Hong Kong’s leaders must address the grievances fueling nearly two months of protests, the American Chamber of Commerce (AmCham) said yesterday, as the business community becomes increasingly alarmed by the chaos engulfing the financial hub.
The once stable territory is reeling from weeks of protests against the government that show no sign of abating.
What began as a mass display of opposition to an extradition bill in March has morphed into a wider pro-democracy movement that has thrown down the most significant challenge to Beijing’s authority since the former British colony returned to Chinese rule in 1997.
Moreover, there is growing frustration over the seeming inability — or unwillingness — of Beijing and the territory’s leaders to offer compromises or a solution that might end the political crisis.
AmCham said “a clear majority” of its members felt Hong Kong’s leaders needed to do more to address core protester demands, including an independent inquiry into the unrest and a permanent withdrawal of the extradition bill.
“The government should take immediate and tangible actions to address the root causes of recent demonstrations and restore confidence in the city’s status as Asia’s pre-eminent international business and financial centre,” it said in a statement.
AmCham president Tara Joseph said the administration of Hong Kong Chief Executive Carrie Lam (林鄭月娥) needed to “show clear leadership in meeting the expectations of Hong Kong people and in restoring the city’s international reputation for effective governance.”
“A clear majority of our membership surveyed over the past week said the government needs to address the underlying causes of the protests and not simply to paper over the cracks of social instability with a short-term law-and-order fix,” she added.

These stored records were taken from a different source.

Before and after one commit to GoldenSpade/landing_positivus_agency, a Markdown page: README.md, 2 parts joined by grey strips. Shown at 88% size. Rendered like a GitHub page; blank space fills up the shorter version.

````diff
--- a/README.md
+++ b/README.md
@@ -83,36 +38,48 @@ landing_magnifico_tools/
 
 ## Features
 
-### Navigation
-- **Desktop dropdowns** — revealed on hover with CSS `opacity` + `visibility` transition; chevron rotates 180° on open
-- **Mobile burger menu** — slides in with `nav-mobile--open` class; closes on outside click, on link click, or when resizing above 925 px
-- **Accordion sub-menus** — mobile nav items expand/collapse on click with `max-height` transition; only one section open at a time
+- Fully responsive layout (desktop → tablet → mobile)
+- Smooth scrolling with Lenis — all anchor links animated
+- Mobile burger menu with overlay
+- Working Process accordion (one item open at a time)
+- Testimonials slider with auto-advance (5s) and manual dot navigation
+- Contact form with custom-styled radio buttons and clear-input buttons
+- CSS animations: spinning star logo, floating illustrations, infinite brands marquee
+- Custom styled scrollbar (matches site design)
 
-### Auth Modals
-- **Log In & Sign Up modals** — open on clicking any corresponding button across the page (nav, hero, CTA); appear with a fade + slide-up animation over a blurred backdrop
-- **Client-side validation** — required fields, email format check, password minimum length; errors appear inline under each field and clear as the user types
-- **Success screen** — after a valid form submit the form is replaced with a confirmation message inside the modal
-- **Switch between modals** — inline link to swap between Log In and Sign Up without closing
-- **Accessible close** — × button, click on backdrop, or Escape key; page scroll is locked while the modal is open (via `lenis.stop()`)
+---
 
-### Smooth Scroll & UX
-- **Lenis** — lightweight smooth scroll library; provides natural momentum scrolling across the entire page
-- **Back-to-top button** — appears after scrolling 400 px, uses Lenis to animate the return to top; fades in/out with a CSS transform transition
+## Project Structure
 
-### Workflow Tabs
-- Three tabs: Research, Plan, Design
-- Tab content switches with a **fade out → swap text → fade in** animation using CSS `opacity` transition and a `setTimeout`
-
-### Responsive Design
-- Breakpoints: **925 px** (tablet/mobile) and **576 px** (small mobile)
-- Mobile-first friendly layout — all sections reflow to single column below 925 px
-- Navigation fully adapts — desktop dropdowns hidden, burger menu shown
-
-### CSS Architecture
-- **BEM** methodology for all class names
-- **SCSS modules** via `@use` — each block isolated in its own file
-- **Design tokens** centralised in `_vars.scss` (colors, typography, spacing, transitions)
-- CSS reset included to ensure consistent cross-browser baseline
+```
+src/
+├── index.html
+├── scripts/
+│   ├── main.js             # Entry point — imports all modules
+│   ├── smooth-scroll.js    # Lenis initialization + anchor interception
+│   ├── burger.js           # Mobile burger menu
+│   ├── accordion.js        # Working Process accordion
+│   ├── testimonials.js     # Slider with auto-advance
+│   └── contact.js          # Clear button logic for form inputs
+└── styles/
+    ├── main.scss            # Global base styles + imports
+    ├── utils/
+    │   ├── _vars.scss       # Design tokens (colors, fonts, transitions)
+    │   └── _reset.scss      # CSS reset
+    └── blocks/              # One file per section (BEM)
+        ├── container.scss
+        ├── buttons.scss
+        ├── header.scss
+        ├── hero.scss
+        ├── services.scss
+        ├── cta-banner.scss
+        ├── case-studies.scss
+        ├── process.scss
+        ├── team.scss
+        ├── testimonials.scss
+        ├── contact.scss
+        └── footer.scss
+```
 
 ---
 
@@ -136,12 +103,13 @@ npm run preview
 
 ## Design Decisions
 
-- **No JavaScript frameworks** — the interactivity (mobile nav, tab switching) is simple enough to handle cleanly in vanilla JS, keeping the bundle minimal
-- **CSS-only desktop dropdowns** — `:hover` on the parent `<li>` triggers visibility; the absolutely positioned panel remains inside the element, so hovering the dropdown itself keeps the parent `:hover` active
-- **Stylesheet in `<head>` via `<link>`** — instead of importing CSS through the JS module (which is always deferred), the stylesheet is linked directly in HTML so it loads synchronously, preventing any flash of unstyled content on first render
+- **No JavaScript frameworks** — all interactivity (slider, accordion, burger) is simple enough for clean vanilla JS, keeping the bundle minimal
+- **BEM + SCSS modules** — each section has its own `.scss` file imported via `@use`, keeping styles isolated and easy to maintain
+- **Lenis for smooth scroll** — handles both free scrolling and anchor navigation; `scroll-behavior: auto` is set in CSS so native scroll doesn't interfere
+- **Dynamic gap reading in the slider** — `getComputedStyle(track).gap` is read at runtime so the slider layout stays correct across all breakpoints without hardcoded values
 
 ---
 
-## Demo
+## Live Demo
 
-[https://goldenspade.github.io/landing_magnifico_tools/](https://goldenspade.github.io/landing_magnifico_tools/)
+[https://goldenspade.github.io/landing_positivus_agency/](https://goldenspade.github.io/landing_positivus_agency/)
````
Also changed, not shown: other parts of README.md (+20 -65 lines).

The statement follows a similar rebuke last week from the Hong Kong General Chamber of Commerce, which also called for a permanent shelving of the extradition bill and an inquiry.
Lam has faced growing criticism over her response to the crisis, both from opponents, but also within the civil service and the territory’s pro-Beijing establishment ranks.
Beyond agreeing to postpone the widely loathed extradition bill, she has made few compromises.
She has also made few public appearances in recent weeks, despite the unprecedented scenes of violence. Over the weekend she was pictured visiting a Chinese army barracks in the territory.
Beijing has backed Lam and issued increasingly shrill condemnations, dismissing protester grievances and portraying the rallies as a foreign-funded conspiracy.
POINT-BLANK RANGE: Reporters and camera people from several outlets say police officers in Minneapolis had fired tear gas and rubber bullets directly at them Multiple journalists on the ground in Minnesota said they were teargassed and subject to other attacks by police on Saturday evening, a day after the widely condemned arrest of a CNN reporter live on air. Los Angeles Times journalist Molly Hennessy-Fiske, who was reporting outside the Fifth Precinct in Minneapolis, said she was with a group of about a dozen journalists when the Minnesota State Patrol “fired tear gas canisters on us at point blank range.” “I was saying: ‘Where do we go?’ They did not tell us where to go. They didn’t direct us. They just fired on us,” she said
For nearly a decade, the UN Security Council has been frequently paralyzed by Russia’s obstinacy over the Syrian crisis. Today, however, it is the US-China rivalry that has infected a growing array of issues, according to officials and diplomats. As recently as 2017, an understanding between Washington and Beijing allowed the UN on three occasions — involving separate sets of economic sanctions — to project international unity in the face of the North Korean nuclear threat. Three years later, the COVID-19 pandemic has seen a ferocious competition erupt between the UN’s two main contributors, prompting UN Secretary-General Antonio Guterres on May
INDIA Pride to be preserved The nation would not let its “pride be hurt” in its latest border flare-ups with China, but is determined to settle the dispute through talks, Minister of Defense Rajnath Singh said in a television interview late on Saturday. “Situations arise with China. It has happened before,” Singh said, adding that the government was striving to make sure “tension does not escalate.” The government has turned down US President Donald Trump’s offer to mediate, he said. IRAN Speaker says talks futile Newly elected Parliament Speaker Mohammad-Bagher Ghalibaf yesterday said that any negotiations with the US would be “futile.” The nation’s
PANDEMIC BIGOTRY? The convener of a community group said that COVID-19 did not cause racism in Australia, but the incidents were a symptom of a bigger issue Anti-Discrimination New South Wales (NSW) has recorded a surge in anti-Asian racism during the COVID-19 pandemic. The state anti-discrimination body said that it received 241 official complaints from Jan. 1 to April 30. Of those, 62 were on the grounds of race — an average of four complaints a week — including reports of people being abused or spat at in public, harassed for wearing a mask and car windows being smashed. Those statistics do not include more serious complaints referred to the NSW police, rather than Anti-Discrimination NSW. Anti-Discrimination NSW president Annabelle Bennett said that the agency had experienced an “increase in